__Goal of the exercise__. Whenever a line below includes the word "saved", copy that line.

(Source records)
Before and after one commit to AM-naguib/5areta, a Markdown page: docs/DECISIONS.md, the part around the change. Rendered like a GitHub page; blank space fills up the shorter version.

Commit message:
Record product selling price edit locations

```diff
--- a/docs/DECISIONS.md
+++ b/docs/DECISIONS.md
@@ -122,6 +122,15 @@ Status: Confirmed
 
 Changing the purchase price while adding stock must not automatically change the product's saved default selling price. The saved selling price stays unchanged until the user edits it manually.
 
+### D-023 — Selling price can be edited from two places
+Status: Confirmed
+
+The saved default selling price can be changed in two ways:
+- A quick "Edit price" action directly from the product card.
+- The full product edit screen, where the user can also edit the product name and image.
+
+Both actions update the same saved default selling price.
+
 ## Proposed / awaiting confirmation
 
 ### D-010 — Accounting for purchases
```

* * *

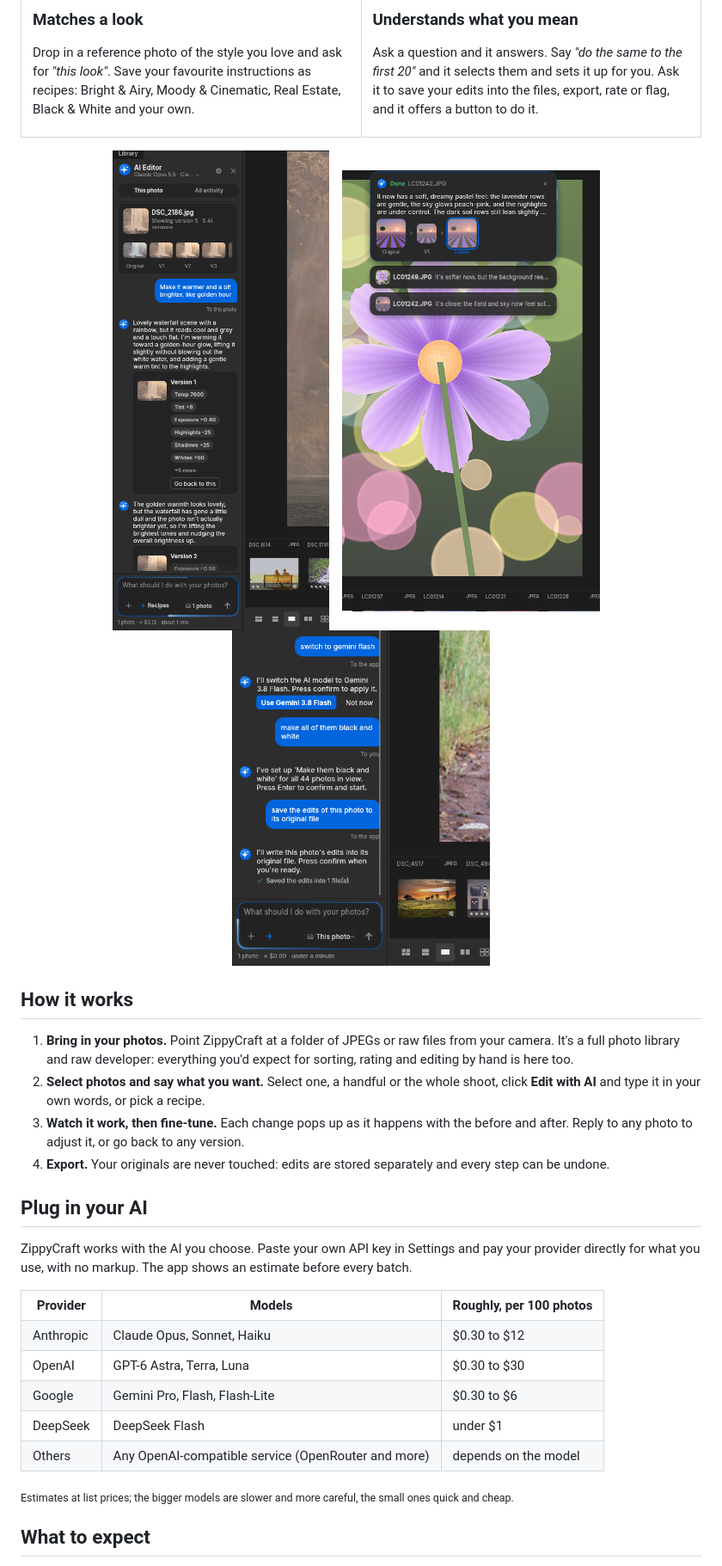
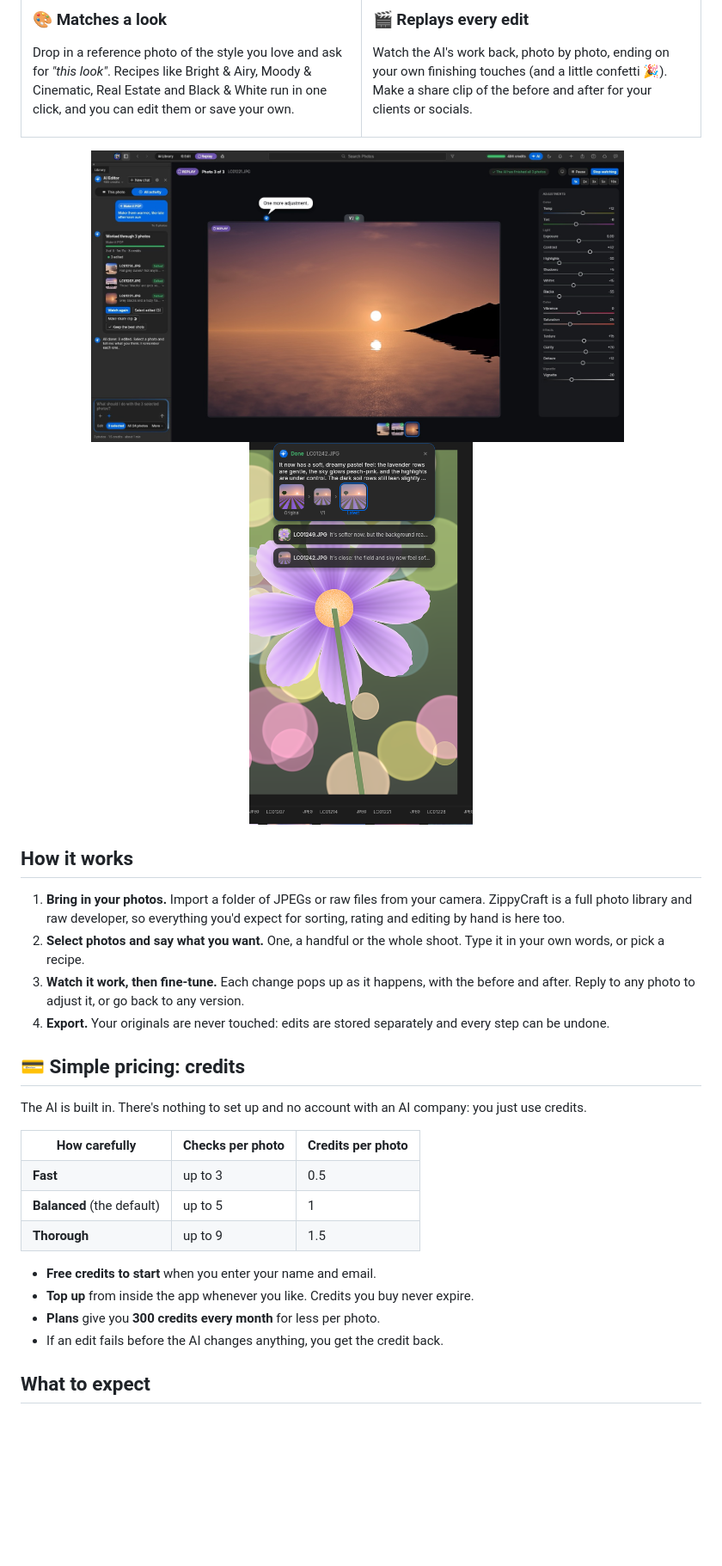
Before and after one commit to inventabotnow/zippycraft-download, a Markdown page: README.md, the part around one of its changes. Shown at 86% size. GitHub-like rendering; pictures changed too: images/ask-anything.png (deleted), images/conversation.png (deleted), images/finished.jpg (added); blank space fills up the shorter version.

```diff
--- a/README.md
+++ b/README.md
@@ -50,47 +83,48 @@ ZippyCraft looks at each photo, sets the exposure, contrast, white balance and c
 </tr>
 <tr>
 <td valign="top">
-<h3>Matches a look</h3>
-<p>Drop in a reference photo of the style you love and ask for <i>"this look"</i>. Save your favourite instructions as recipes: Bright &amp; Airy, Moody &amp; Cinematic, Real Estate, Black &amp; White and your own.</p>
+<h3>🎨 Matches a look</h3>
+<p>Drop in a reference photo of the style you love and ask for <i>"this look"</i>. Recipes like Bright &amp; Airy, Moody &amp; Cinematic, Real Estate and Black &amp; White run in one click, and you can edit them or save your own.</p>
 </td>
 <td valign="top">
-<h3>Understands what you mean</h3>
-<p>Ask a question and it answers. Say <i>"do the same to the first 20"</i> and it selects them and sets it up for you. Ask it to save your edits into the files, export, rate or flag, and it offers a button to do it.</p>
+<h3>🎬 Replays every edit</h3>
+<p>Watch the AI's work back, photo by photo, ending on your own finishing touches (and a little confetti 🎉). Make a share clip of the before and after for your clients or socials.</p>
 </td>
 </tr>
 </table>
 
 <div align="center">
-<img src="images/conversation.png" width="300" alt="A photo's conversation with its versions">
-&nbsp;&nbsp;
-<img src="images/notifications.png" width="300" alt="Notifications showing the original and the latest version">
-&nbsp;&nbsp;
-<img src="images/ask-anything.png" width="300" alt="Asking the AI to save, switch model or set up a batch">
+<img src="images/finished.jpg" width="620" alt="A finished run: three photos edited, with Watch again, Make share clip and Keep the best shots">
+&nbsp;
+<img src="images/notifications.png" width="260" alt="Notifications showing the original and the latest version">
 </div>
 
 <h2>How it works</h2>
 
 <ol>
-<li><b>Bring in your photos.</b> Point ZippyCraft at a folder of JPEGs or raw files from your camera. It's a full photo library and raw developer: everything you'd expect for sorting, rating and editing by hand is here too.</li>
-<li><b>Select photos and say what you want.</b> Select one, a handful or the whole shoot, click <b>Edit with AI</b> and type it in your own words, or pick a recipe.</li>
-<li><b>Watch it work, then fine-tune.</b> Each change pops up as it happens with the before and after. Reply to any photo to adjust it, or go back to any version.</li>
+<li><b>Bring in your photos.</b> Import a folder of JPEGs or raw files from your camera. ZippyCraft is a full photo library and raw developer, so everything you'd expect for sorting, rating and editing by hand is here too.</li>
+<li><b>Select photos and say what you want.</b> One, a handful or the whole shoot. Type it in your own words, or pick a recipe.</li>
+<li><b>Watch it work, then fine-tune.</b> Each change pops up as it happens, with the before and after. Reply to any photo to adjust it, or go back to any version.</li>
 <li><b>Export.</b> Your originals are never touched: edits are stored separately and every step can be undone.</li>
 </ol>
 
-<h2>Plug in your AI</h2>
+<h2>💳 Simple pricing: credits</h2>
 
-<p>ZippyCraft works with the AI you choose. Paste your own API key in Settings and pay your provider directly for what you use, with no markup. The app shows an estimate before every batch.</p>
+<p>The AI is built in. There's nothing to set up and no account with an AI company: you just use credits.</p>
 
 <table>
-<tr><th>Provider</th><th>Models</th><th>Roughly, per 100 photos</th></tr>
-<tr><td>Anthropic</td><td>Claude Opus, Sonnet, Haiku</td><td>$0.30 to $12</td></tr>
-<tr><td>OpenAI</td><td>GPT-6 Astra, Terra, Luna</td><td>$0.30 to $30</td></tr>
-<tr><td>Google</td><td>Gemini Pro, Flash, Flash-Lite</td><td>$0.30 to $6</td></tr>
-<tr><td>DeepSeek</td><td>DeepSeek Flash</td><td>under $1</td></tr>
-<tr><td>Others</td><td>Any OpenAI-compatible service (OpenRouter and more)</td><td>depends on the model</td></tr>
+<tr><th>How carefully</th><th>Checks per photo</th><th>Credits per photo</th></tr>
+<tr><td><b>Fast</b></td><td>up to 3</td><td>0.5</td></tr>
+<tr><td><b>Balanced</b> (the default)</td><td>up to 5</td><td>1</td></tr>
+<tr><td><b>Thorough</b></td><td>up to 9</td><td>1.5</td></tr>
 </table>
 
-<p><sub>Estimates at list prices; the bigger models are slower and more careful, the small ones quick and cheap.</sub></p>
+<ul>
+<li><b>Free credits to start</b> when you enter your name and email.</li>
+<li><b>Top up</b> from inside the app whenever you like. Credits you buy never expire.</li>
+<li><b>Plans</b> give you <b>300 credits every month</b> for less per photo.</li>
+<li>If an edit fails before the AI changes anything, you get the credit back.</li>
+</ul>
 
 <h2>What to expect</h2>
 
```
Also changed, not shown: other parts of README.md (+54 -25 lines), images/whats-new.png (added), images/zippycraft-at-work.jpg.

__Written answer__.
 Changing the purchase price while adding stock must not automatically change the product's saved default selling price. The saved selling price stays unchanged until the user edits it manually.
+The saved default selling price can be changed in two ways:
+Both actions update the same saved default selling price.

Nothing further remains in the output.